Struggle continues for survivors seeking closure
Johannesburg - Among those requesting help in locating missing persons was Minister of Health Zweli Mkhize in his capacity as a former Umkhonto we Sizwe commander in KwaZulu-Natal, who wanted to help the families of missing MK operatives Mandla Mjwara and Mfaniseni Mdlalose to establish their fate and recover their remains.
Mjwara, known as Sandile Zinhle Mahlangu, and Mdlalose, known as Aaron Hlatshwayo, joined MK in 1983 and 1984, respectively, receiving military training in Angola. During 1987, both were operating in a cell inside the country under the command of Mkhize when they disappeared.
The recent probe into their disappearance was led by investigator Deborah Quin in the Durban office of the National Prosecuting Authority.
The investigation drew up various sources of information including fragments of information obtained by the Truth and Reconciliation Commission (TRC) from security police records.
Code names used by the two MK members were linked to some of these incidents, mortuary registers for shooting incidents involving the police during the period of their disappearance, cemetery registers for records of pauper burials, and old police dockets from 1987 were traced in the areas from which they disappeared.
The unit’s search began at two pauper graves at the Red Hill cemetery in Durban. Unfortunately, graves had been recycled over the past decade, as is common practice, which meant that a third person had recently been buried in each grave, with the original remains below disturbed, damaged and partly mixed together.
In January 2017, the entire team conducted excavations of the two pauper graves, removing the newly buried individuals and exhuming the original remains below. Once the remains of the original four paupers buried in 1987 were recovered from the two graves, they were forensically examined to establish age, sex and any visible trauma.
One was found to be a female victim of a car accident and was excluded. DNA samples were taken from the remaining three young adult males.
In 2018, two of the remains were matched to DNA samples from the families of Mjwara and Mdlalose. Their identities were confirmed, and the remains handed over to the families in August 2018.
Marjorie Jobson, national director of Khulumani Support Group, which has 85000 members, says the TRC did not address the issue of survivors.
“Many families who have lost loved ones want to know what happened to them during their last moments. Did he die a brave man? What was the last thing he said?
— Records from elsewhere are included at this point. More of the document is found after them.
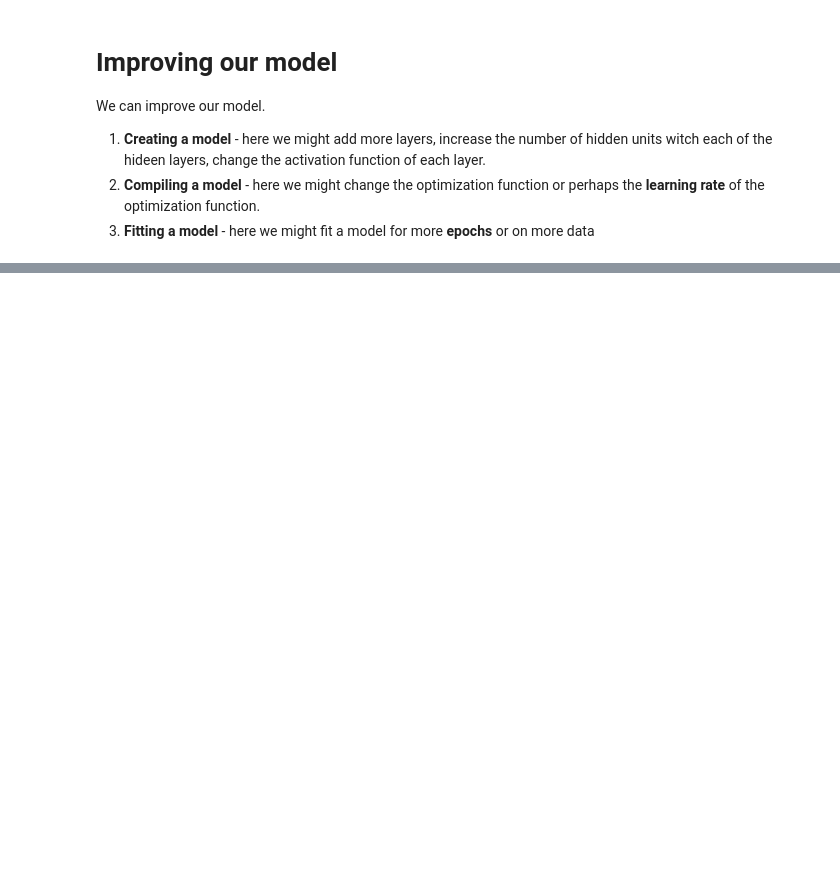
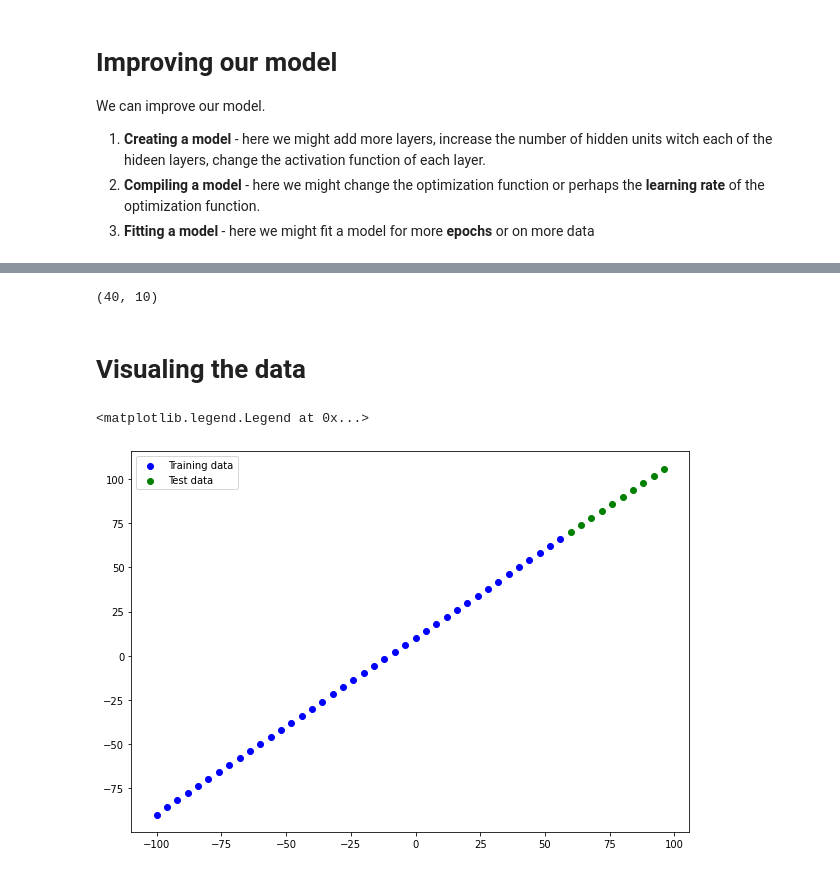
Before and after one commit to marcinszulczyk/deeplearning_prediction_learning, a Jupyter notebook: prediction_1.ipynb, the cells around one changed output, grey strips where cells are left out. Drawn from its saved outputs; the diff is of its cells as text; code cells hidden in the pictures; blank space fills up the shorter version.

```diff
--- a/prediction_1.ipynb
+++ b/prediction_1.ipynb
@@ -154,0 +232,20 @@ array([[30.158512]], dtype=float32)
+# %%
+X_train = X[:int(len(X)*0.8)]
+y_train = y[:int(len(y)*0.8)]
+
+X_test = X[int(len(X)*0.8):]
+y_test = y[int(len(y)*0.8):]
+
+len(X_train), len (X_test)
+# %% [output]
+(40, 10)
+# %% [markdown]
+# Visualing the data
+# %%
+plt.figure(figsize=(10,7))
+plt.scatter(X_train, y_train, c='b', label="Training data")
+plt.scatter(X_test, y_test, c='g', label="Test data")
+plt.legend()
+# %% [output]
+<matplotlib.legend.Legend at 0x...>
+[figure, added]
```
Also changed, not shown: parts of 16 cells of this notebook.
In one instance an operative - Harold Sefolo - had as his last wish, the opportunity to sing Nkosi Sikelel’ iAfrika before he was electrocuted.”
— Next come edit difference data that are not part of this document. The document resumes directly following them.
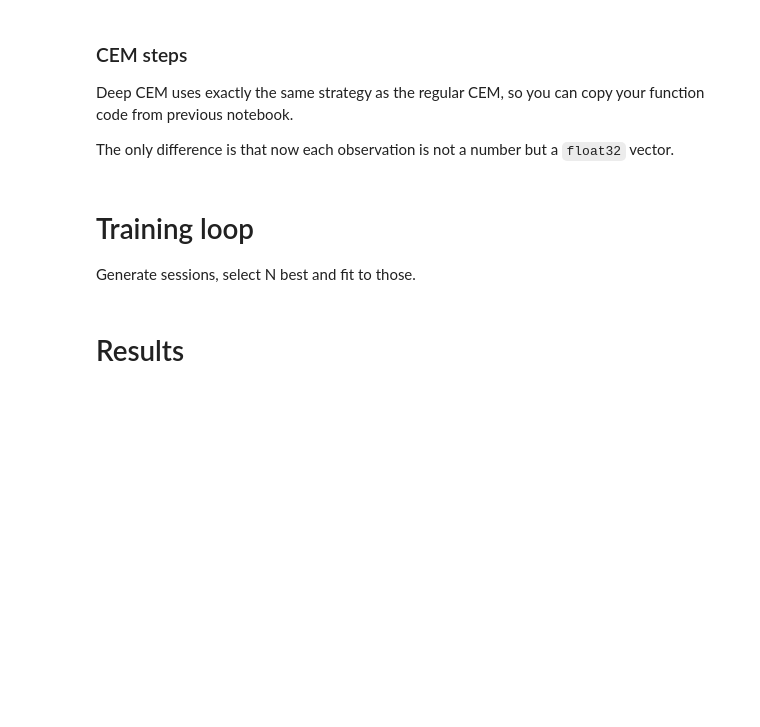
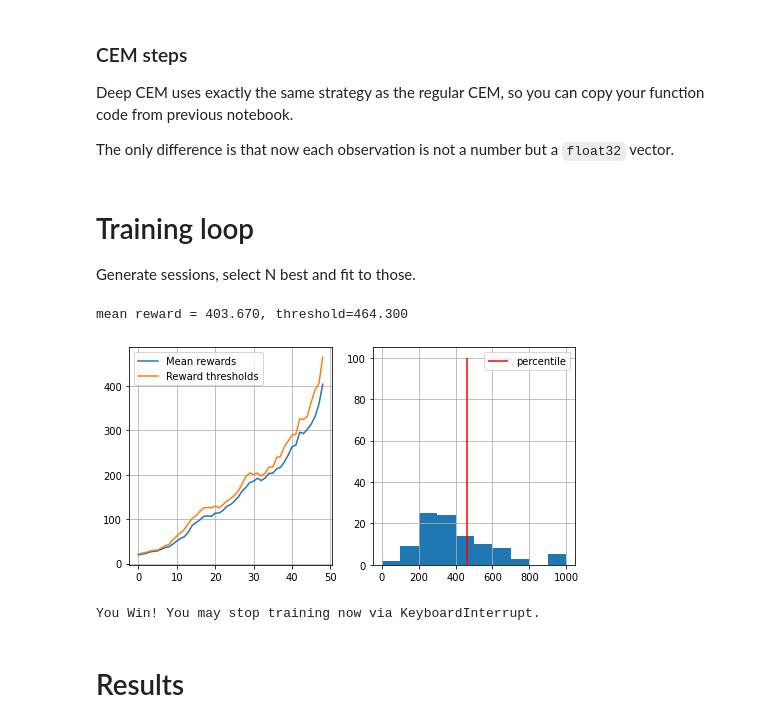
Before and after one commit to JimmyWellC/Practical_RL, a Jupyter notebook: week1_intro/deep_crossentropy_method.ipynb, the cells around one changed output. Drawn from its saved outputs; the diff is of its cells as text; code cells hidden in the pictures; blank space fills up the shorter version.

```diff
--- a/week1_intro/deep_crossentropy_method.ipynb
+++ b/week1_intro/deep_crossentropy_method.ipynb
@@ -52,6 +54,8 @@ from sklearn.neural_network import MLPClassifier
 agent = MLPClassifier(
     hidden_layer_sizes=(20, 20),
     activation='tanh',
+    learning_rate_init=0.01
+#     max_iter=100
 )
 
 # initialize agent to the dimension of state space and number of actions
@@ -156,24 +181,40 @@ def show_progress(rewards_batch, log, percentile, reward_range=[-990, +10]):
 
     plt.show()
 # %%
+from joblib import Parallel, delayed
+
 n_sessions = 100
 percentile = 70
 log = []
+n_folds = 5
+sessions = Parallel(n_jobs=-2)(delayed(generate_session)(env, agent) for _ in range(n_sessions))
 
 for i in range(100):
     # generate new sessions
-    sessions = [ <YOUR CODE: generate a list of n_sessions new sessions> ]
+#     sessions = [ <YOUR CODE: generate a list of n_sessions new sessions> ]
+#     new_sessions = [generate_session(env, agent) for _ in range(int(n_sessions/n_folds))]
+    new_sessions = Parallel(n_jobs=-2)(delayed(generate_session)(env, agent) for _ in range(int(n_sessions/n_folds)))
+    sessions = sessions[int(n_sessions / n_folds):] + new_sessions
 
     states_batch, actions_batch, rewards_batch = map(np.array, zip(*sessions))
 
-    elite_states, elite_actions = <YOUR CODE: select elite actions just like before>
+#     elite_states, elite_actions = <YOUR CODE: select elite actions just like before>
+    elite_states, elite_actions = select_elites(states_batch, actions_batch, rewards_batch, percentile=percentile)
 
-    <YOUR CODE: partial_fit agent to predict elite_actions(y) from elite_states(X)>
+#     <YOUR CODE: partial_fit agent to predict elite_actions(y) from elite_states(X)>
+#     agent.partial_fit(elite_states, elite_actions, range(n_actions))
+    agent.partial_fit(elite_states, elite_actions)
 
     show_progress(rewards_batch, log, percentile, reward_range=[0, np.max(rewards_batch)])
 
-    if np.mean(rewards_batch) > 190:
+#     if np.mean(rewards_batch) > 190:
+    if np.mean(rewards_batch) > 400:
         print("You Win! You may stop training now via KeyboardInterrupt.")
+        break
+# %% [output]
+mean reward = 403.670, threshold=464.300
+[figure, added]
+You Win! You may stop training now via KeyboardInterrupt.
 # %% [markdown]
 # Results
 # %%
```
Also changed, not shown: parts of 12 cells of this notebook, 2 other files.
“Survivors of those dead want to know who did it and why, but despite the reuniting of remains with families, there is still no justice for those who lost their lives nor their survivors,” adds Jobson.
She says before Covid-19 engulfed the world, Khulumani embarked on plans for a global movement for survivors of people missing with the establishment of the International Network of Victims and Survivors (Inovas) founded in January this year.
Jobson believes reopening of the TRC lists which closed for victims on December 14, 1997, with inadequate notice to the public - only three small articles in English-medium newspapers and no public service announcements - would mean that justice would be equitable for all victims of apartheid.
“Currently, there is a continuing grave injustice to victims based on the flaws and limitations of the TRC process,” she adds.
The struggle for the rights of survivors, however, is not unique to apartheid South Africa and spreads throughout the world as far as Latin America, North Africa, Asia and the Middle East, says Nepalese social justice crusader Ram Bhandari, currently reading for a doctorate exploring the experience of survivors of missing people in Portugal under the supervision of UCT academic Jeremy Sarkin, chairperson- rapporteur of the UN Working Group on Eswatini, Namibia and Zimbabwe.
Bhandari is the driving force behind Inovas. On December 31, 2001, his beloved father Tej Bahadur Bhandari, 56, disappeared after being arrested by security forces from the streets of Besisahar and taken to the district headquarter of Lamjung.
“He was handcuffed, blindfolded and heavily tortured. My father was a dreamer, educator and cultural activist, well-known in local communities. He was a school teacher for more than three decades and worked to transform local communities through schools, arts and culture,” he says.
Bhandari, whose dissertation takes him to Argentina, South Africa and Nepal, says whatever the reason, those people disappeared and to this day no information has been revealed regarding their whereabouts or what happened to them.
“The actual number of victims is several times higher than the published figure when one considers parents, spouses, friends and young children that will never know a parent. Often it was men that were taken, robbing a family of its breadwinner and source of income,” he says.
Bhandari became involved in the search for his father the day after he disappeared.
“I recall the clothing that he wore that day. It was a light grey shirt, half sweater, and black pants. He carried a golden colour watch. Each detail gives me a small visual memory of a father whose fate still remains unknown.”
On his personal journey to find his father, Bhandari says thus far it’s been futile, yet the emotional attachment is what continues to drive him and survivors in general to keep looking.
“Gradually, I became engaged in the victim rights movement and have spent the last two decades working for the families of the disappeared. We have to tell our stories, reorganise, and prepare for a long battle to keep the voices of the families alive.”